Dried ginseng can be found in three main types - white, red, and black ginseng - depending on the procedure used to dry the Panax root. Korean black ginseng has been subjected to extensive research, as it is believed to be one of the most beneficial types of ginseng.
Black Ginseng vs. Other Ginseng Preparations
Depending on the processing method employed, each byproduct of ginseng has a particular chemical profile that makes it unique and useful in many ways. The protopanaxadiol class ginsenosides in red ginseng reach levels 2.5 times higher than in white ginseng, which in turn increases protopanaxatriol class ginsenosides. In Korean black ginseng, ginsenoside Rg3 (propanaxadiol) is enhanced, conferring its unique properties.
Black Ginseng Preparation
Although the equipment and method of preparation are not popularly known, and producing black ginseng is not exactly a home-friendly process, the standard method can be roughly summed up by the following steps:
- The fresh ginseng roots are dried for 20 - 28 hours at 68 - 131°F (20 - 55°C).
- Once dried, the ginseng roots are steamed for 1.5 - 5 hours at 176 - 248°F (80 - 120°C).
- The ginseng roots are dried again for 6 - 20 hours at 104 - 167°F (40 - 75°C).

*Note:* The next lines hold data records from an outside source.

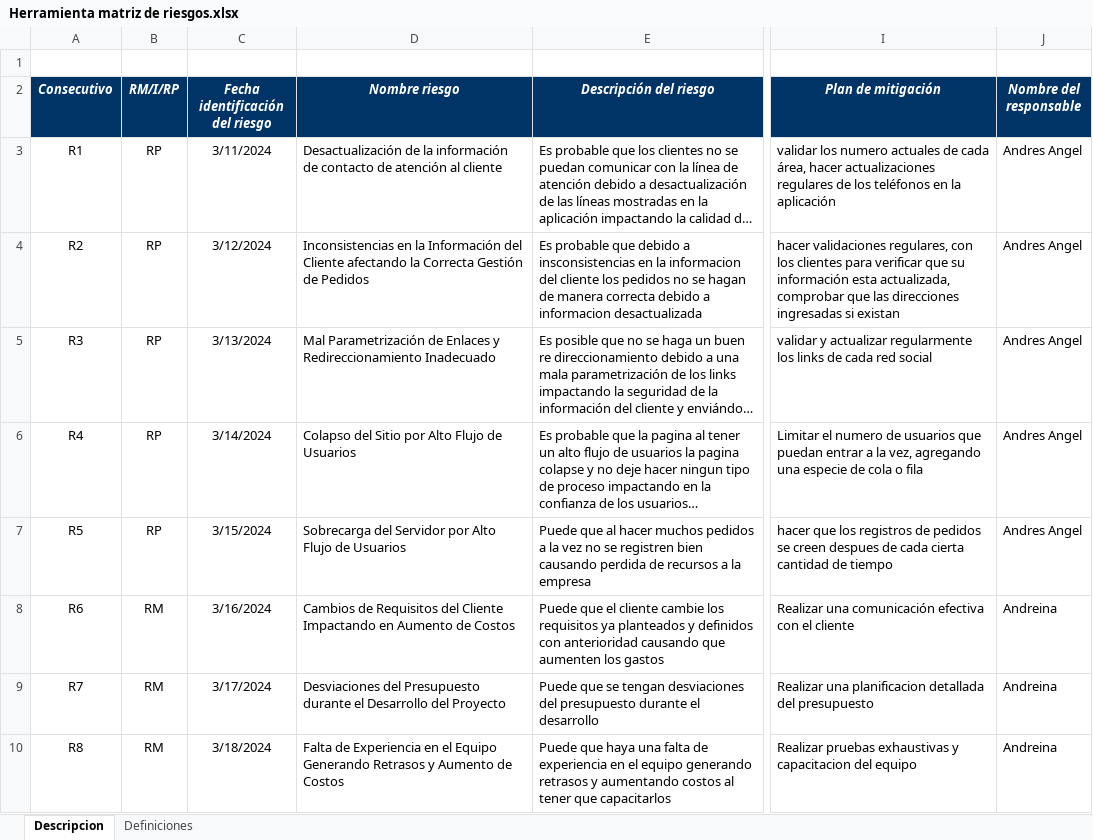
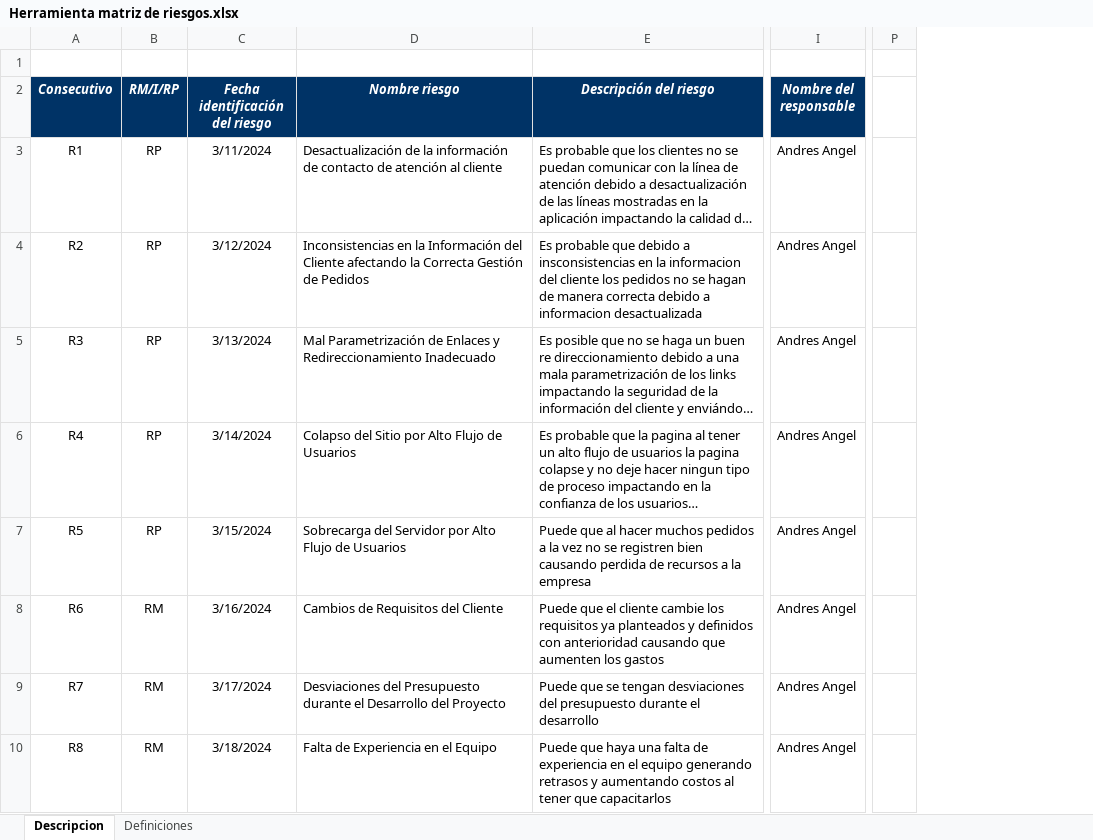
Before and after one commit to Training2024SU/2024-C1-QA-FP-T04, an Excel workbook: Herramienta matriz de riesgos.xlsx, sheet Descripcion, drawn as a sheet; only a part is shown, gaps mark what is left out; long unchanged cells end in …; values as stored, in another font and other column widths than the file's, no borders; conditional formats not drawn; removed rows and columns are numbered as before the commit, all else as after; the diff covers the shown part only; the diff names each change by its address in the sheet, - before the commit and + after, or states it on an @@ line.

Commit message:
se agregan los archivos finales y se actualizan los viejos

```diff
--- a/Herramienta matriz de riesgos.xlsx (sheet Descripcion)
+++ b/Herramienta matriz de riesgos.xlsx (sheet Descripcion)
-column I (Plan de mitigación), rows 3-10: validar los numero actuales de cada área, hacer actualizaciones regulares de los teléfonos en la aplicación | hacer validaciones regulares, con los clientes para verificar que su información esta actualizada, comprobar que las direcciones ingresadas si existan | validar y actualizar regularmente los links de cada red social | Limitar el numero de usuarios que puedan entrar a la vez, agregando una especie de cola o fila | hacer que los registros de pedidos se creen despues de cada cierta cantidad de tiempo | Realizar una comunicación efectiva con el cliente | Realizar una planificacion detallada del presupuesto | Realizar pruebas exhaustivas y capacitacion del equipo
+column P, empty
-D8 (Nombre riesgo): …del Cliente Impactando en Aumento de Costos
+D8 (Nombre riesgo): …del Cliente
-I8:I10 (Nombre del responsable): Andreina
+I8:I10 (Nombre del responsable): Andres Angel
-D10 (Nombre riesgo): …el Equipo Generando Retrasos y Aumento de Costos
+D10 (Nombre riesgo): …el Equipo
```
Also changed, not shown: 1 added row and 138 edited cells elsewhere in this sheet, formulas that keep their value, 4 other files.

- After a second round of steaming, the ginseng roots are dried for 1.5 - 4 hours at 176 - 230°F (80 - 110°C).
- The ginseng roots are wrapped in silk clothes to fix their shape.
- Once packaged, the ginseng roots are dried for 6 - 20 hours at 104 - 167°F (40 - 75°C).
At this point of the process, the humidity of the roots should be at least 20%. This process is repeated until the ginseng roots undergo a total of nine times of steaming and eight times of drying. The final product is black ginseng that shouldn't exceed 14% humidity.
How to Use Black Ginseng
It is fairly easy to work black ginseng into a daily nutritional routine, as it is available in a variety of forms. Black ginseng can be ground up into a powder form and be taken in a capsules, or it can be sprinkled over a large meal; however, Korean black ginseng candy and black ginseng extract are becoming increasingly popular ways of consuming the herb. A more creative and enjoyable method of receiving the benefits of black ginseng is through infusing the roots in wine.
Regardless of the form in which it is taken, the general dosage for any type of dried ginseng root is one to two grams daily.
Benefits of Black Ginseng
Black ginseng's particular method of production enhances some particular types of ginsenosides, thought to be responsible for the herb's unique benefits:
The antioxidant activities in black ginseng, significantly higher than in white ginseng, are believed to help treat and prevent cellular damage.
Black ginseng is widely consumed as an anti-diabetic supplement, since it effectively helps decrease high blood glucose levels.
Because of its influence on fat digestion, black ginseng has been connected to weight loss.
Along with other types of dried ginseng, black ginseng is commonly used to help treat hypertension, menopause symptoms, erectile dysfunction, and weak immunity.
Where to Buy Black Ginseng
Black ginseng can be found in some duty-free shops, and it is readily available online. Ordering different forms of black ginseng in a variety of dosages is very easy to do thanks to the herb's widespread popularity.
Black ginseng is a newly-emerging form of the multipurpose Panax root. So far, evidence shows that black ginseng is a very good source of ginsenosides. Further research will only help us to better understand the medicinal properties of this type of ginseng.
- Journal of the Korean Society for Applied Biological Chemistry, Optimization of the manufacturing process for black ginseng, 2012
- Korean Journal of Food Science and Technology, Effects of Black Ginseng (9 Times-Steaming Ginseng) on Hypoglycemic Action and Changes in the Composition of Ginsenosides on the Steaming Process, 2009
- Journal of Ginseng Research, Characterization of Black Ginseng Extract, 2010 | Effect of Black Ginseng on Memory Improvement, 2010 | Anti-obesity effects of black ginseng extract, 2013 | Comp. Study of Korean White, Red, and Black Ginseng Extract
- Plant Foods for Human Nutrition, Effect of white, red and black ginseng on physicochemical properties and ginsenosides, 2015